__EXCERPTED RECORDS__:

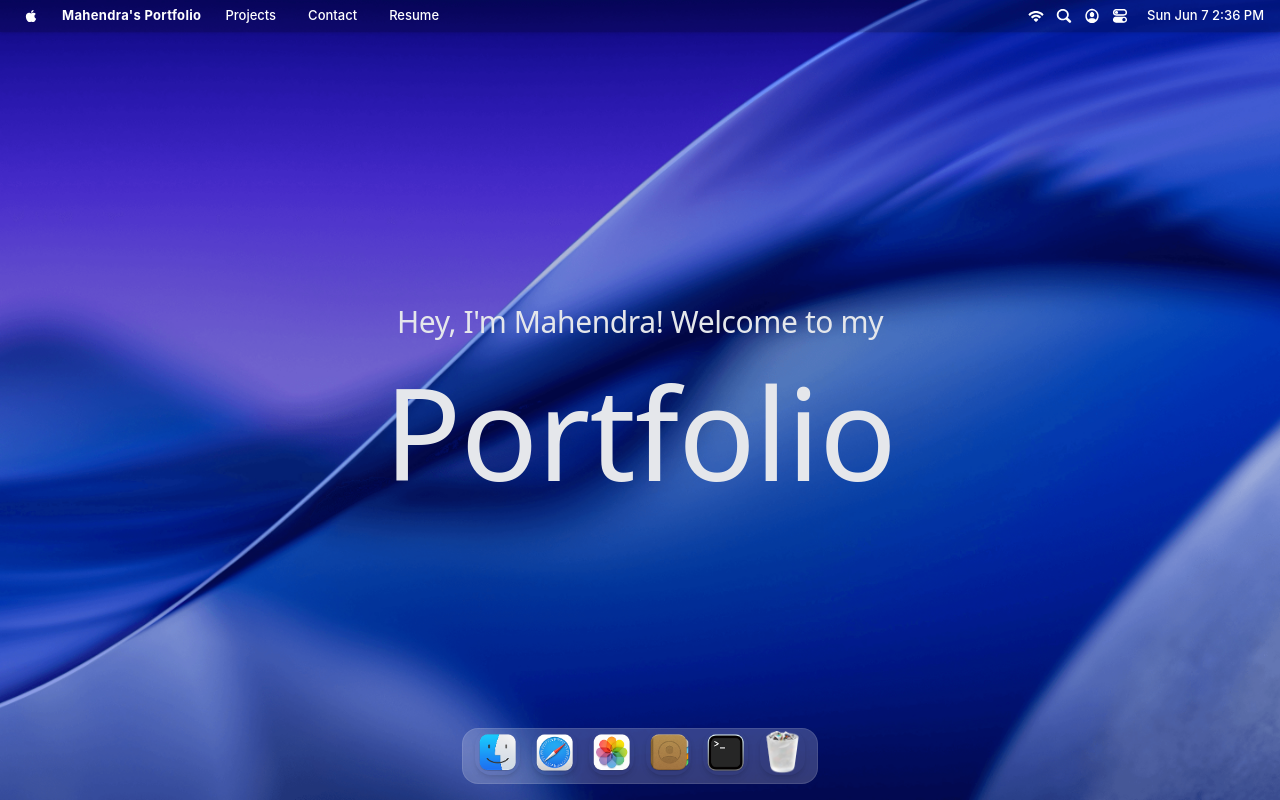
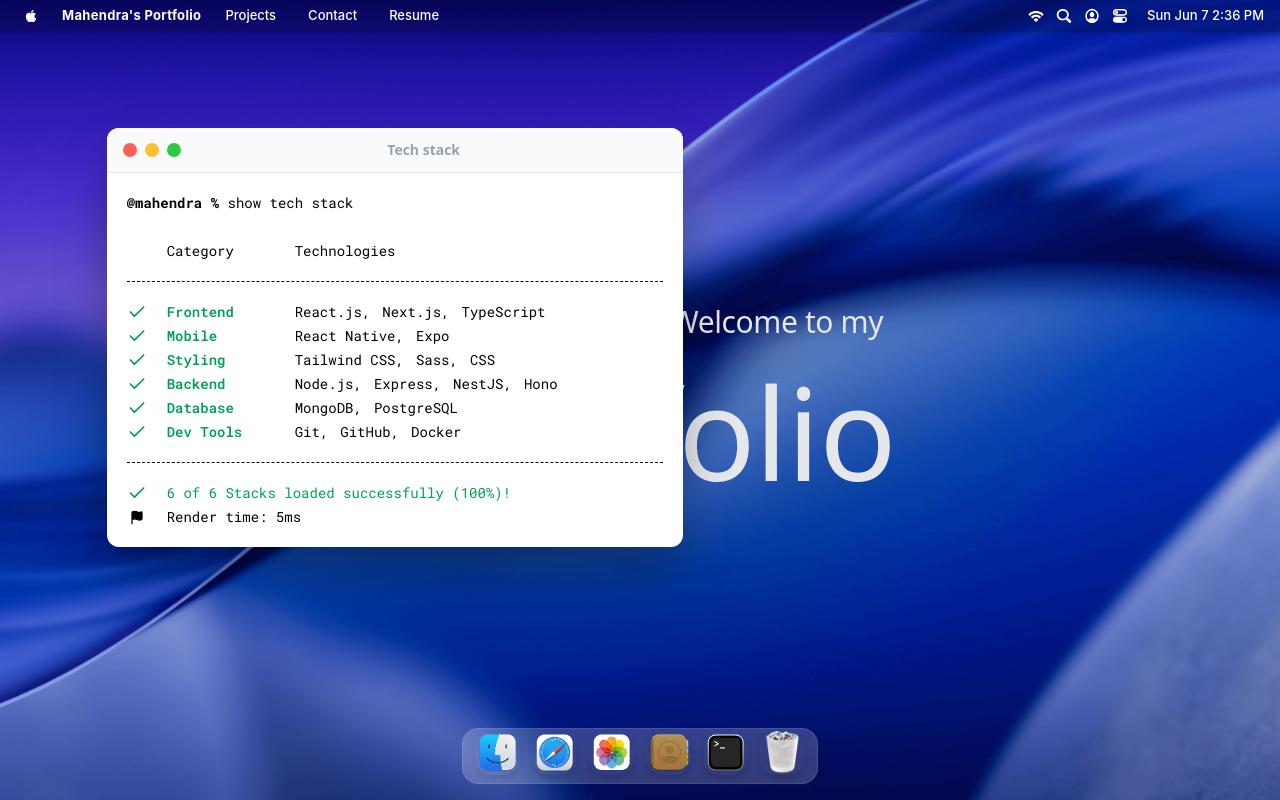
Before and after one commit to mahendrasaikumargandham/MacOS-Portofolio, a React (Vite) app: page / in a window 1280 px wide. Both pictures are taken after a click on the button 734 px from the left and 787 px from the top of the page. Built offline with nearby package versions, Linux system fonts and the light colour scheme; a web font is replaced by a local one.

Commit message:
Added terminal hoc

```diff
--- a/src/App.jsx
+++ b/src/App.jsx
@@ -1,10 +1,12 @@
 import React, { useState } from 'react';
 import { motion } from 'framer-motion';
-import BootScreen from './components/BootScreen';
-import Navbar from './components/Navbar';
-import Dock from './components/Dock';
-import Welcome from './components/Welcome';
-// ... other imports if you have them
+import { Navbar, Dock, Welcome, BootScreen } from "./components";
+
+import { Terminal } from "./windows/index";
+import gsap from "gsap";
+import Draggable from 'gsap/Draggable';
+
+gsap.registerPlugin(Draggable);
 
 const App = () => {
   const [isLoading, setIsLoading] = useState(true);
@@ -34,6 +36,7 @@
           <Navbar />
           <Welcome />
           <Dock />
+          <Terminal />
 
           {/* ... Add your windows/other components here ... */}
 
--- a/src/components/Dock.jsx
+++ b/src/components/Dock.jsx
@@ -69,18 +69,24 @@
 
 const Dock = () => {
   const mouseX = useMotionValue(Infinity);
-  // Default to empty object if store is not ready
   const { openWindow, closeWindow, windows } = useWindowStore() || { windows: {} };
 
   const toggleApp = (app) => {
-    if (!app) return;
+    // 1. Safety Check: If app is null or canOpen is false, stop here.
+    if (!app || !app.canOpen) return;
 
-    // Debugging: This will show up in your console if the click works
-    console.log("Opening App:", app.id);
+    // 2. Safety Check: Does this app actually exist in our Window Store?
+    // This prevents the "Trash" crash since 'trash' isn't in WINDOW_CONFIG
+    if (!windows[app.id]) {
+        console.warn(`No window config found for ID: ${app.id}`);
+        return;
+    }
+
+    console.log("Toggling App:", app.id);
 
     const windowState = windows[app.id];
 
-    if (windowState?.isOpen) {
+    if (windowState.isOpen) {
         closeWindow(app.id);
     } else {
         openWindow(app.id);
--- /dev/null
+++ b/src/components/WindowControls.jsx
@@ -0,0 +1,15 @@
+import React from 'react'
+import useWindowStore from '../store/window'
+
+const WindowControls = ({ target }) => {
+    const { closeWindow } = useWindowStore();
+  return (
+    <div id = "window-controls">
+      <div className='close' onClick={() => closeWindow(target)} />
+      <div className='minimize' />
+      <div className='maximize' />
+    </div>
+  )
+}
+
+export default WindowControls
--- a/src/hoc/WindowWrapper.jsx
+++ b/src/hoc/WindowWrapper.jsx
@@ -1,11 +1,41 @@
-import React, { useRef } from 'react'
+import React, { useLayoutEffect, useRef } from 'react'
 import useWindowStore from '../store/window'
+import { useGSAP } from '@gsap/react';
+import gsap from "gsap";
+import { Draggable } from 'gsap/Draggable';
 
-const WindowWrapper = (component, windowKey) => {
+const WindowWrapper = (Component, windowKey) => {
     const Wrapped = (props) => {
         const { focusWindow, windows } = useWindowStore();
         const { isOpen, zIndex } = windows[windowKey];
         const ref = useRef(null);
+
+        useGSAP(() => {
+            const ele = ref.current;
+            if(!ele || !isOpen) return;
+
+            ele.style.display = "block";
+
+            gsap.fromTo(
+                ele,
+                { scale: 0.8, opacity: 0, y: 40 },
+                {scale: 1, opacity: 1, y: 0, duration: 0.4, ease: "power3.out"}
+            )
+        }, [isOpen]);
+
+        useGSAP(() => {
+            const ele = ref.current;
+            if(!ele) return;
+
+            const [instance] = Draggable.create(ele, { onPress: () => focusWindow(windowKey)});
+            return () => instance.kill();
+        }, []);
+
+        useLayoutEffect(() => {
+            const ele = ref.current;
+            if(!ele) return;
+            ele.style.display = isOpen ? "block" : "none";
+        }, [isOpen]);
 
         return (
             <section
--- /dev/null
+++ b/src/windows/Terminal.jsx
@@ -0,0 +1,56 @@
+import React from 'react'
+import WindowWrapper from '../hoc/WindowWrapper'
+import { techStack } from '../constants';
+import { Check, Flag } from 'lucide-react';
+import WindowControls from '../components/WindowControls';
+
+const Terminal = () => {
+  return (
+    <>
+        <div id = "window-header">
+            <WindowControls target = "terminal" />
+            <h2>Tech stack</h2>
+        </div>
+
+        <div className = "techstack">
+            <p>
+                <span className='font-bold'>@mahendra % </span>
+                show tech stack
+            </p>
+
+            <div className='label'>
+                <p className='w-32'>Category</p>
+                <p>Technologies</p>
+            </div>
+
+            <ul className='content'>
+                {techStack.map(({category, items}) => (
+                    <li key = {category} className='flex items-center'>
+                        <Check className = "check" size = {20} />
+                        <h3>{category}</h3>
+                        <ul>
+                            {items.map((item, i) => (
+                                <li key = {i}>{item}{i < items.length - 1 ? "," : ""}</li>
+                            ))}
+                        </ul>
+                    </li>
+                ))}
+            </ul>
+
+            <div className='footnote'>
+                <p>
+                    <Check size = {20} /> 6 of 6 Stacks loaded successfully (100%)!
+                </p>
+                <p className='text-black'>
+                    <Flag size = {15} fill = "black" />
+                    Render time: 5ms
+                </p>
+            </div>
+        </div>
+    </>
+  )
+}
+
+const TerminalWindow = WindowWrapper(Terminal, 'terminal');
+
+export default TerminalWindow
--- /dev/null
+++ b/src/windows/index.jsx
@@ -0,0 +1,5 @@
+import Terminal from "./Terminal";
+
+export {
+    Terminal
+}
```
Also changed, not shown: src/components/index.js (+5 -2 lines).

__TRY IT__: All of the material above should be output exactly, with the pictures left behind.

__RESPONSE TO THE TASK__:
Before and after one commit to mahendrasaikumargandham/MacOS-Portofolio, a React (Vite) app: page / in a window 1280 px wide. Both pictures are taken after a click on the button 734 px from the left and 787 px from the top of the page. Built offline with nearby package versions, Linux system fonts and the light colour scheme; a web font is replaced by a local one.

Commit message:
Added terminal hoc

```diff
--- a/src/App.jsx
+++ b/src/App.jsx
@@ -1,10 +1,12 @@
 import React, { useState } from 'react';
 import { motion } from 'framer-motion';
-import BootScreen from './components/BootScreen';
-import Navbar from './components/Navbar';
-import Dock from './components/Dock';
-import Welcome from './components/Welcome';
-// ... other imports if you have them
+import { Navbar, Dock, Welcome, BootScreen } from "./components";
+
+import { Terminal } from "./windows/index";
+import gsap from "gsap";
+import Draggable from 'gsap/Draggable';
+
+gsap.registerPlugin(Draggable);
 
 const App = () => {
   const [isLoading, setIsLoading] = useState(true);
@@ -34,6 +36,7 @@
           <Navbar />
           <Welcome />
           <Dock />
+          <Terminal />
 
           {/* ... Add your windows/other components here ... */}
 
--- a/src/components/Dock.jsx
+++ b/src/components/Dock.jsx
@@ -69,18 +69,24 @@
 
 const Dock = () => {
   const mouseX = useMotionValue(Infinity);
-  // Default to empty object if store is not ready
   const { openWindow, closeWindow, windows } = useWindowStore() || { windows: {} };
 
   const toggleApp = (app) => {
-    if (!app) return;
+    // 1. Safety Check: If app is null or canOpen is false, stop here.
+    if (!app || !app.canOpen) return;
 
-    // Debugging: This will show up in your console if the click works
-    console.log("Opening App:", app.id);
+    // 2. Safety Check: Does this app actually exist in our Window Store?
+    // This prevents the "Trash" crash since 'trash' isn't in WINDOW_CONFIG
+    if (!windows[app.id]) {
+        console.warn(`No window config found for ID: ${app.id}`);
+        return;
+    }
+
+    console.log("Toggling App:", app.id);
 
     const windowState = windows[app.id];
 
-    if (windowState?.isOpen) {
+    if (windowState.isOpen) {
         closeWindow(app.id);
     } else {
         openWindow(app.id);
--- /dev/null
+++ b/src/components/WindowControls.jsx
@@ -0,0 +1,15 @@
+import React from 'react'
+import useWindowStore from '../store/window'
+
+const WindowControls = ({ target }) => {
+    const { closeWindow } = useWindowStore();
+  return (
+    <div id = "window-controls">
+      <div className='close' onClick={() => closeWindow(target)} />
+      <div className='minimize' />
+      <div className='maximize' />
+    </div>
+  )
+}
+
+export default WindowControls
--- a/src/hoc/WindowWrapper.jsx
+++ b/src/hoc/WindowWrapper.jsx
@@ -1,11 +1,41 @@
-import React, { useRef } from 'react'
+import React, { useLayoutEffect, useRef } from 'react'
 import useWindowStore from '../store/window'
+import { useGSAP } from '@gsap/react';
+import gsap from "gsap";
+import { Draggable } from 'gsap/Draggable';
 
-const WindowWrapper = (component, windowKey) => {
+const WindowWrapper = (Component, windowKey) => {
     const Wrapped = (props) => {
         const { focusWindow, windows } = useWindowStore();
         const { isOpen, zIndex } = windows[windowKey];
         const ref = useRef(null);
+
+        useGSAP(() => {
+            const ele = ref.current;
+            if(!ele || !isOpen) return;
+
+            ele.style.display = "block";
+
+            gsap.fromTo(
+                ele,
+                { scale: 0.8, opacity: 0, y: 40 },
+                {scale: 1, opacity: 1, y: 0, duration: 0.4, ease: "power3.out"}
+            )
+        }, [isOpen]);
+
+        useGSAP(() => {
+            const ele = ref.current;
+            if(!ele) return;
+
+            const [instance] = Draggable.create(ele, { onPress: () => focusWindow(windowKey)});
+            return () => instance.kill();
+        }, []);
+
+        useLayoutEffect(() => {
+            const ele = ref.current;
+            if(!ele) return;
+            ele.style.display = isOpen ? "block" : "none";
+        }, [isOpen]);
 
         return (
             <section
--- /dev/null
+++ b/src/windows/Terminal.jsx
@@ -0,0 +1,56 @@
+import React from 'react'
+import WindowWrapper from '../hoc/WindowWrapper'
+import { techStack } from '../constants';
+import { Check, Flag } from 'lucide-react';
+import WindowControls from '../components/WindowControls';
+
+const Terminal = () => {
+  return (
+    <>
+        <div id = "window-header">
+            <WindowControls target = "terminal" />
+            <h2>Tech stack</h2>
+        </div>
+
+        <div className = "techstack">
+            <p>
+                <span className='font-bold'>@mahendra % </span>
+                show tech stack
+            </p>
+
+            <div className='label'>
+                <p className='w-32'>Category</p>
+                <p>Technologies</p>
+            </div>
+
+            <ul className='content'>
+                {techStack.map(({category, items}) => (
+                    <li key = {category} className='flex items-center'>
+                        <Check className = "check" size = {20} />
+                        <h3>{category}</h3>
+                        <ul>
+                            {items.map((item, i) => (
+                                <li key = {i}>{item}{i < items.length - 1 ? "," : ""}</li>
+                            ))}
+                        </ul>
+                    </li>
+                ))}
+            </ul>
+
+            <div className='footnote'>
+                <p>
+                    <Check size = {20} /> 6 of 6 Stacks loaded successfully (100%)!
+                </p>
+                <p className='text-black'>
+                    <Flag size = {15} fill = "black" />
+                    Render time: 5ms
+                </p>
+            </div>
+        </div>
+    </>
+  )
+}
+
+const TerminalWindow = WindowWrapper(Terminal, 'terminal');
+
+export default TerminalWindow
--- /dev/null
+++ b/src/windows/index.jsx
@@ -0,0 +1,5 @@
+import Terminal from "./Terminal";
+
+export {
+    Terminal
+}
```
Also changed, not shown: src/components/index.js (+5 -2 lines).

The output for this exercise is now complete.